Within the records below, find each line with the word "index" and copy it out.

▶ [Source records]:
++++++++++

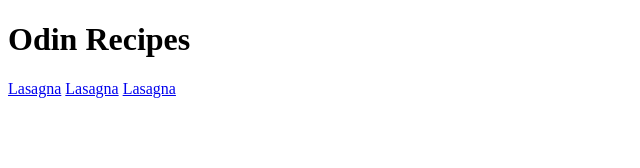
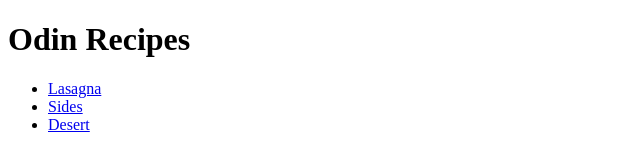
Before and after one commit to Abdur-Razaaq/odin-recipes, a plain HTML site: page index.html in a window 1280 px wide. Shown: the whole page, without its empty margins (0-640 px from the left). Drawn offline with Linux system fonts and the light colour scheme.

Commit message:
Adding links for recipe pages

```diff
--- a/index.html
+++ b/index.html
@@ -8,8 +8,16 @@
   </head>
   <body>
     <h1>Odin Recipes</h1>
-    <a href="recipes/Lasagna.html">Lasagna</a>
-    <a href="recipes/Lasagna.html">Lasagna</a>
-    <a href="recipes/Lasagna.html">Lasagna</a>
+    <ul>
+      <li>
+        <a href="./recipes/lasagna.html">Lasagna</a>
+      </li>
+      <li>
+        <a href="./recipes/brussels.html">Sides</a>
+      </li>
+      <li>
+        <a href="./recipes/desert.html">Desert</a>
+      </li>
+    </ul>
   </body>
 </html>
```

++++++++++

▶ [Exercise response]:
Before and after one commit to Abdur-Razaaq/odin-recipes, a plain HTML site: page index.html in a window 1280 px wide. Shown: the whole page, without its empty margins (0-640 px from the left). Drawn offline with Linux system fonts and the light colour scheme.
--- a/index.html
+++ b/index.html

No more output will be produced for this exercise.